Women’s Hormones Defined

How they work and why we need them

Hormones are molecular messages. They manage important processes in all body systems. Reproductive functions are a top priority for the success of the human race and in women, estradiol and progesterone are the major hormones in a healthy reproductive system. Women also produce the androgen hormone testosterone, an important hormone from the ovary that drives reproduction.

The role of hormones in health

From puberty until the beginning of menopause (aka perimenopause), the role of sex hormones in a women’s health is about driving reproduction. In general, healthy young adult women have high levels of ovarian hormones compared to menstruating women forty or older. As a woman ages, those levels slowly decline.

When a woman reaches perimenopause, the ovaries are producing much less of the sex hormones. Initially, ovulation starts to sputter: estrogen is low and progesterone may be low or non-existent during some cycles. During these times, the body leans on the adrenal glands to make androgens (which convert into estrogens in fat deposits). Later, these fat deposits are the post-menopause source of estrogens – mostly estrone.

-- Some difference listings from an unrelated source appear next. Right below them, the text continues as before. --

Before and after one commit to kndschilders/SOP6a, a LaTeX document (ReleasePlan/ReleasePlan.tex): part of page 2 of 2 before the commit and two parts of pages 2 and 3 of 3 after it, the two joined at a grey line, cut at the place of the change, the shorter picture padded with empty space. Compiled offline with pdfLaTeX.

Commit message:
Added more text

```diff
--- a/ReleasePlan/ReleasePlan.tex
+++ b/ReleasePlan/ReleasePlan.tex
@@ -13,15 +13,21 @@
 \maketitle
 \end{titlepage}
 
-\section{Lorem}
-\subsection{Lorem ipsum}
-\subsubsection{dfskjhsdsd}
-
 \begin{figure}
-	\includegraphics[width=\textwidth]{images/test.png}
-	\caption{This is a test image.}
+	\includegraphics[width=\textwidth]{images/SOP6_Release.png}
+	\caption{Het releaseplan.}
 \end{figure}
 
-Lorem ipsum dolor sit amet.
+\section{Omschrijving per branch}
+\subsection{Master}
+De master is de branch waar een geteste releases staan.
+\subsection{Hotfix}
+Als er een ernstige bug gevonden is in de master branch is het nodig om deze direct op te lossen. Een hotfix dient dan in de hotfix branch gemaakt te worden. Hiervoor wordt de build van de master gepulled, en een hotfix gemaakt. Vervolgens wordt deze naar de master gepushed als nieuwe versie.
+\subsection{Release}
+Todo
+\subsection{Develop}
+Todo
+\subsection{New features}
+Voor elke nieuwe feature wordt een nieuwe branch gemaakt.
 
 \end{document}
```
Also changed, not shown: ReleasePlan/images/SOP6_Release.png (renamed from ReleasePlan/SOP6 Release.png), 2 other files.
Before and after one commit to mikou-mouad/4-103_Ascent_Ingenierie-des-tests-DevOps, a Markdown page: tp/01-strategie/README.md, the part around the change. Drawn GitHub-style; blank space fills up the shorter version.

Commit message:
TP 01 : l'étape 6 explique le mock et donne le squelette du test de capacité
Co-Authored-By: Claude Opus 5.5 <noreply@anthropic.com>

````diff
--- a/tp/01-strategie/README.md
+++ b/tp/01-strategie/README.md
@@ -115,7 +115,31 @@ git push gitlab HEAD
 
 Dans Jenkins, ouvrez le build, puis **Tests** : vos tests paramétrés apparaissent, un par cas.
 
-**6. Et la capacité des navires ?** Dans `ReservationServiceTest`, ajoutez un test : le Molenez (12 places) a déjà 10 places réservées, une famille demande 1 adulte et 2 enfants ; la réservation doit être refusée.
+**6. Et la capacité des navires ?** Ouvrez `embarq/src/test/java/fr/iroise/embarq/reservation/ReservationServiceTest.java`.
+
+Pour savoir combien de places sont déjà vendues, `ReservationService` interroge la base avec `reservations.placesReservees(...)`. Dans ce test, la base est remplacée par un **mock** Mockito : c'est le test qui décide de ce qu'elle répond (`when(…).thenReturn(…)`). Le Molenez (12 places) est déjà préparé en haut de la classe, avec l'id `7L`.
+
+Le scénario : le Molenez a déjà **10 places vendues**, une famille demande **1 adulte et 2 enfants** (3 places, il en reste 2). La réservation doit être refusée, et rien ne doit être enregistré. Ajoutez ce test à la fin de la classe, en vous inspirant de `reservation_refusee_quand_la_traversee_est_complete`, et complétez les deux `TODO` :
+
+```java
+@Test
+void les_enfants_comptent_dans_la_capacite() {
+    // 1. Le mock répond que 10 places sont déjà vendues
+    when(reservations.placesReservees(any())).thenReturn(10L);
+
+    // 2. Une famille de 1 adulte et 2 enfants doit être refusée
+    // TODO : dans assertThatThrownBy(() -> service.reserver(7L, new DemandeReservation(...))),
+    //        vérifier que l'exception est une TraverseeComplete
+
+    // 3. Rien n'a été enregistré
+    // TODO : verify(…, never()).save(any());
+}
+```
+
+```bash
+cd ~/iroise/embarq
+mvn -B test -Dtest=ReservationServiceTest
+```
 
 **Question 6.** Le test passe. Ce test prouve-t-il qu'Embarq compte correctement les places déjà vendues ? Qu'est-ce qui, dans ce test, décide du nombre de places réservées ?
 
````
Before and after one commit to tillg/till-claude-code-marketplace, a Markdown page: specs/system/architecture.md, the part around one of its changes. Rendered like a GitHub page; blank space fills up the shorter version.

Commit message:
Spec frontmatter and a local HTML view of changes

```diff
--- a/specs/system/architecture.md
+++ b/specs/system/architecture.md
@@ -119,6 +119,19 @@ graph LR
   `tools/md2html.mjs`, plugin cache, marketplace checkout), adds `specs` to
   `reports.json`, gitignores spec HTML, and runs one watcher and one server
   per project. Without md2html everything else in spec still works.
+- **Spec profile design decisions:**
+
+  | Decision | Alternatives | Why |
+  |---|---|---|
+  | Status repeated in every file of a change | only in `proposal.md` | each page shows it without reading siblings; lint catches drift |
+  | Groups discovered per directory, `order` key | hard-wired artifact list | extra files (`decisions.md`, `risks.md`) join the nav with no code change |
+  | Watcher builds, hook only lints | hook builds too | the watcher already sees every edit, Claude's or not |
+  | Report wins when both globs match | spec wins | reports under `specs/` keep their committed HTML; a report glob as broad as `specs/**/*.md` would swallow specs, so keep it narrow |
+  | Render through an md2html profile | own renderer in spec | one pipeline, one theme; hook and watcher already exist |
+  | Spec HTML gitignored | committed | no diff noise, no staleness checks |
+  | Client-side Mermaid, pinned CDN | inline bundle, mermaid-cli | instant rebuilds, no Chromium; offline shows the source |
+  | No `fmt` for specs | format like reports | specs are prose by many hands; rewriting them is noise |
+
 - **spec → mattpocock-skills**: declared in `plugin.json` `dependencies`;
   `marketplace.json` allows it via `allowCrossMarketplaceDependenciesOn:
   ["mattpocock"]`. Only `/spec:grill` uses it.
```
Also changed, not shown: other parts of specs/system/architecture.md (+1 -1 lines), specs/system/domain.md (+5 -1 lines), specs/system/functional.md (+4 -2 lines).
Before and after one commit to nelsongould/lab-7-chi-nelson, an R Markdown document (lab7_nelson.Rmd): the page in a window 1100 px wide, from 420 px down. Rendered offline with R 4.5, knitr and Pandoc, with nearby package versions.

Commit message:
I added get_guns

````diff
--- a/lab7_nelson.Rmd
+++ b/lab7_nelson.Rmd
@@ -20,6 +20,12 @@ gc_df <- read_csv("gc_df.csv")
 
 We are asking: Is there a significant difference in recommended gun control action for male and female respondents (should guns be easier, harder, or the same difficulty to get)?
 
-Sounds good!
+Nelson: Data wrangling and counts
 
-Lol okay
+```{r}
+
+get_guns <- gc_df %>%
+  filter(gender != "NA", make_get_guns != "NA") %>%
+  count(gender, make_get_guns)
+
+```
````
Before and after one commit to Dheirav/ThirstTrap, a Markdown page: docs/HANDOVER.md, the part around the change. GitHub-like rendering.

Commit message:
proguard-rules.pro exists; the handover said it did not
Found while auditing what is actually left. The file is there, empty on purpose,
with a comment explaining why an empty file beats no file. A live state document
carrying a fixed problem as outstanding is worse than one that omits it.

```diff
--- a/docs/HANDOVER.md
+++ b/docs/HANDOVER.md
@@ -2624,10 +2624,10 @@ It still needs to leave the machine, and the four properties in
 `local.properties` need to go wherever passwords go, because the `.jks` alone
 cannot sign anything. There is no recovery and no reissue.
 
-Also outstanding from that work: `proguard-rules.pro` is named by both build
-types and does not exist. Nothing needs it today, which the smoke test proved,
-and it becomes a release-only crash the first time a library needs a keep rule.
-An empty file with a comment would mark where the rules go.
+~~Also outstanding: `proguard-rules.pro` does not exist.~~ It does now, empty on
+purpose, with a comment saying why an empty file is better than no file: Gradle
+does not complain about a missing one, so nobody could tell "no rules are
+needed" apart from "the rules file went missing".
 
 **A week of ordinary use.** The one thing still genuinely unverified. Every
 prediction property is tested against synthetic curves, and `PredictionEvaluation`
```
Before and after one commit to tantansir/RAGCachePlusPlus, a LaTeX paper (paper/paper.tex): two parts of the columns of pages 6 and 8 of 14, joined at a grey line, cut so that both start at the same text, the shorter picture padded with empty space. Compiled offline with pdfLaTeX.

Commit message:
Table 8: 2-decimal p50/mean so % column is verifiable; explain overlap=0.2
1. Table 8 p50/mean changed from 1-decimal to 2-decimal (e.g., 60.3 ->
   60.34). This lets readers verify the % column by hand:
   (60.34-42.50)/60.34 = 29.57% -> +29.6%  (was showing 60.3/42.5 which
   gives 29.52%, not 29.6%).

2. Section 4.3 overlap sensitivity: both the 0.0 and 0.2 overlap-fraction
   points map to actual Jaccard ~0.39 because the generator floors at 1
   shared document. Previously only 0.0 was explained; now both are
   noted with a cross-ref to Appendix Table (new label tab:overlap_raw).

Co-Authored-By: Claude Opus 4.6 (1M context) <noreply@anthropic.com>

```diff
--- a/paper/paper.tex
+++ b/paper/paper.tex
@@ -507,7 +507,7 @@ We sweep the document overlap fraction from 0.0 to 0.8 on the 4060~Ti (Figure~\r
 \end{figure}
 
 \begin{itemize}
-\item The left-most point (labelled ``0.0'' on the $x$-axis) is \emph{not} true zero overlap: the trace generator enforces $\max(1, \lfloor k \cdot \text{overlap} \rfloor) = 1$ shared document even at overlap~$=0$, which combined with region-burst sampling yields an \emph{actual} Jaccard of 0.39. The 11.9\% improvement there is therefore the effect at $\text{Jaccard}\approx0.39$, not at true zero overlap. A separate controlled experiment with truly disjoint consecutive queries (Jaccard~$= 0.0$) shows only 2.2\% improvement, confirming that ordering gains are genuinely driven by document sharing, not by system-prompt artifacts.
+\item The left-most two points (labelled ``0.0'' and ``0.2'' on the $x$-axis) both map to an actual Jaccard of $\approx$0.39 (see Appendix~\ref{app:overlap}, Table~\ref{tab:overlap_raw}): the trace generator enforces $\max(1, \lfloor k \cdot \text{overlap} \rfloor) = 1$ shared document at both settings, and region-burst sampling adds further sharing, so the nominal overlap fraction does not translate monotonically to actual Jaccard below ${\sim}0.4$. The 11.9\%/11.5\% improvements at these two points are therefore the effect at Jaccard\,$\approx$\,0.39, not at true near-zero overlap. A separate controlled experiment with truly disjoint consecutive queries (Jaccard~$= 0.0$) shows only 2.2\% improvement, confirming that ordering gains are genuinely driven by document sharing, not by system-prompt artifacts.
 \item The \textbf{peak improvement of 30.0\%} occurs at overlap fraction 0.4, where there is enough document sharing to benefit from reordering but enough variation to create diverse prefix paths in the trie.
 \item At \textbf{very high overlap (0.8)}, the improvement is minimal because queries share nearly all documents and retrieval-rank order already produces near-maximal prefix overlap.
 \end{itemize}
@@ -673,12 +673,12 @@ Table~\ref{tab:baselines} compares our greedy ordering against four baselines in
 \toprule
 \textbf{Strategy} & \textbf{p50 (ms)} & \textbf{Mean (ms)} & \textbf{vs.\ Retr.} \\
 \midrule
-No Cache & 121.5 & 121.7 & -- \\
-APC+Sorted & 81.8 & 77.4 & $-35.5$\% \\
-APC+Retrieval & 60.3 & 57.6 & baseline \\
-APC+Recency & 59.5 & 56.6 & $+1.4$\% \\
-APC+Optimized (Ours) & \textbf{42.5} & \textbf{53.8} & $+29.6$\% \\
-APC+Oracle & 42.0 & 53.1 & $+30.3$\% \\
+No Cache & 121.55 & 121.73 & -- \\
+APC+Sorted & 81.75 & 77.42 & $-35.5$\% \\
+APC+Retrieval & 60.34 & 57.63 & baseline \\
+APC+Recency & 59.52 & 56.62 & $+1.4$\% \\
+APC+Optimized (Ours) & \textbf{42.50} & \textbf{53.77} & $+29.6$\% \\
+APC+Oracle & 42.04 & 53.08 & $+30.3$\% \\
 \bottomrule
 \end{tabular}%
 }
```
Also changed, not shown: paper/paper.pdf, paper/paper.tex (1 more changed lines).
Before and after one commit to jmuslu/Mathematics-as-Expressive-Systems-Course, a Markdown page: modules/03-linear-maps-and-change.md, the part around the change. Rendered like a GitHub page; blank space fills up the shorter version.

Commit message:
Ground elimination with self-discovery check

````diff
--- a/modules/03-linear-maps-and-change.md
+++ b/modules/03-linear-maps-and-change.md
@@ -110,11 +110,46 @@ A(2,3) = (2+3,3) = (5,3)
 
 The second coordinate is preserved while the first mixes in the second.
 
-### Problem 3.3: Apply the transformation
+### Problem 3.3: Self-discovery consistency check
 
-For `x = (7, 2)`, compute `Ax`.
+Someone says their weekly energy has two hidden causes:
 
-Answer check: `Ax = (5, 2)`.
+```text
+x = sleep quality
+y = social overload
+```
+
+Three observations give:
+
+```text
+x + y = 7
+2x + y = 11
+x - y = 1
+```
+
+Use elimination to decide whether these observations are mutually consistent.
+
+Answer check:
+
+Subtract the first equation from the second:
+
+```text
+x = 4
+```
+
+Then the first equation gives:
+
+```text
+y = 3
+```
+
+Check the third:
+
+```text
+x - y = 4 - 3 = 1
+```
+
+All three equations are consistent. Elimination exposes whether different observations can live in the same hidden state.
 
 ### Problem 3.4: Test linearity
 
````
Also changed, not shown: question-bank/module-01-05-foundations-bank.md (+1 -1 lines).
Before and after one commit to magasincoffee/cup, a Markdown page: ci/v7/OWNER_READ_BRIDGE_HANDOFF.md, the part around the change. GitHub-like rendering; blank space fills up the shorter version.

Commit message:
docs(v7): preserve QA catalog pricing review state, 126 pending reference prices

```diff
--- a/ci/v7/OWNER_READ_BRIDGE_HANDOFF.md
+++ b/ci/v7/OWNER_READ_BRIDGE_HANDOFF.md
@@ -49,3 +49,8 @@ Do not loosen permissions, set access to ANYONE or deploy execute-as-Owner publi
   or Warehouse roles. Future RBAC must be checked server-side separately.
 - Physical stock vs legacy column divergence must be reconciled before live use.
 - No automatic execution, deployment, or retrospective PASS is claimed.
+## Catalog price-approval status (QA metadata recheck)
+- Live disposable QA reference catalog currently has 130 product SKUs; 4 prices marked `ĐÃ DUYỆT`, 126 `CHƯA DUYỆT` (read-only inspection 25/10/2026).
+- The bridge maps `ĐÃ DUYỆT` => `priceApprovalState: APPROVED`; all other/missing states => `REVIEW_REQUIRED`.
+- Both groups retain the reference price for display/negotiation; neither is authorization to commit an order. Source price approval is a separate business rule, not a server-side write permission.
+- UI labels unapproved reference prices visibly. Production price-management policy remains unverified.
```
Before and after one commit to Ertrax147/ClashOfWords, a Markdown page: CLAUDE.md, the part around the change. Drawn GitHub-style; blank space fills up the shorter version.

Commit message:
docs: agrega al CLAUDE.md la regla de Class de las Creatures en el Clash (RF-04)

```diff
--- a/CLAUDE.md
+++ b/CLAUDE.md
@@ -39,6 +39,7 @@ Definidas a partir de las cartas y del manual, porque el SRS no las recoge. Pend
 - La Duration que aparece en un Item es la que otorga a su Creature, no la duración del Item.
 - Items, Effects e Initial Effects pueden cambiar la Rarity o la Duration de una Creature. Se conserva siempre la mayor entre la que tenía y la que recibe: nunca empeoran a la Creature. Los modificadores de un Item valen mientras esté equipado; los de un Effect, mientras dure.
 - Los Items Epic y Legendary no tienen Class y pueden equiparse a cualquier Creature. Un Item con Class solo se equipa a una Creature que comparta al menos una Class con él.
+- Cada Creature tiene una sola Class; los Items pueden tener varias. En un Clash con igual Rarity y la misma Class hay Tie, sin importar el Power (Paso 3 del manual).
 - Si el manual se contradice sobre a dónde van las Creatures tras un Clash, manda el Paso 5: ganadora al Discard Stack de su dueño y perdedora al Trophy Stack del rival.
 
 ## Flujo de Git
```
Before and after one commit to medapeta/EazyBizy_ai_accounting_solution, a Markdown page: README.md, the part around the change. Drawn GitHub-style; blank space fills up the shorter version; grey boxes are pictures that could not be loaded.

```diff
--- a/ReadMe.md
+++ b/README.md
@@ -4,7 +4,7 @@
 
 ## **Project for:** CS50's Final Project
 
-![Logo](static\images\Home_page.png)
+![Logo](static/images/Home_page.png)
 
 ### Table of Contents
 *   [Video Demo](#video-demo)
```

Menopause is the permanent loss of a woman’s sex hormone system. Metabolic imbalance, which results from this loss, can lead to many degenerative diseases such as osteoporosis, cardiovascular disease and dementia — unless the sex hormone system is restored appropriately.  How we age, and whether we become impacted by metabolic imbalance can be affected by a variety of factors such as genetics, environmental exposures, poor nutrition, lifestyle habits and loss or decline of any hormone system.